Move over murder hornets. Fire ants, those vicious insects with a painful sting and destructive ways, are becoming more pervasive in the mountains, according to research from the Highlands Biological Station of Western Carolina University.
Annie Vasquez, a graduating senior studying Spanish, was drawn to Western Carolina University by its close-knit community and the importance the university places on every student. She knew that becoming a Catamount would mean that she would be more than just a number in a system, rather she would be valued as a person.
First-generation senior David Benoit is graduating with a double major in political science and international studies. “I told upcoming freshman to say yes to everything, try everything at least once. Go to every organization, every meeting, at least one time, so you really know what you like and what you might not be fond of,” Benoit said. That’s what he did.
No? Well, Stephen Adom, a 32-year-old graduate student in the Master of Science in Chemistry program, is pushing the boundaries when it comes to filtering water. He is originally from Ghana and is studying chemistry with a focus on environmental chemistry.
Locally executed, state-managed and federally supported. That’s how the Federal Emergency Management Agency has long described the ideal way to respond to major disasters. Graduates of WCU’s MPA program are on the front line of this‘locally executed’ response to COVID-19.
Locally executed, state managed and federally supported. That’s how the Federal Emergency Management Agency has long described the ideal way to respond to major disasters.
Originally scheduled with events on campus, the Spring Literary Festival's presence will now completely be digital during the COVID-19 pandemic, with live and recorded interviews and book readings.
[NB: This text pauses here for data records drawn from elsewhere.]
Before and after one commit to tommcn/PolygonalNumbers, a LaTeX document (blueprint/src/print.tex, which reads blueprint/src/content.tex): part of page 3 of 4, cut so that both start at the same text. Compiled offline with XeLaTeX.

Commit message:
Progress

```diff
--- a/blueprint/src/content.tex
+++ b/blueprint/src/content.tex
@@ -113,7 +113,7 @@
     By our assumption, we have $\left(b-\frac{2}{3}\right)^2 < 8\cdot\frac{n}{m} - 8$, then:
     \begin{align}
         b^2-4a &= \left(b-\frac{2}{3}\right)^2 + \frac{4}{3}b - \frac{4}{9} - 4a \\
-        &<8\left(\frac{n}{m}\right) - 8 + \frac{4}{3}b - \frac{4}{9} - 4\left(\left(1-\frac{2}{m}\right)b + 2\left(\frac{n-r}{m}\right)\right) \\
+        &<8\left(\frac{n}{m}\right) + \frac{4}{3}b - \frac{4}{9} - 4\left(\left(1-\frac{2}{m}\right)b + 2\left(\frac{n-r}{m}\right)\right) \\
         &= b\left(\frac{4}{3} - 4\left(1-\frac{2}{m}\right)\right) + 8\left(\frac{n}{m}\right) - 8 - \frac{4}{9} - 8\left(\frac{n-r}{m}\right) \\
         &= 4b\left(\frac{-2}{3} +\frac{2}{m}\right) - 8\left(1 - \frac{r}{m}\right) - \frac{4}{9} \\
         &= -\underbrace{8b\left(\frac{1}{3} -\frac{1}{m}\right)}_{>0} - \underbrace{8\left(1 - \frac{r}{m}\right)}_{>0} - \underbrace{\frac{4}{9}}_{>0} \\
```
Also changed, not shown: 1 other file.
With 'stay home, stay safe' orders in place and even the great outdoors seemingly closed, Highlands Biological Station, an installation of Western Carolina University, remains at work to meet the conservation and educational needs of the community during the COVID-19 pandemic.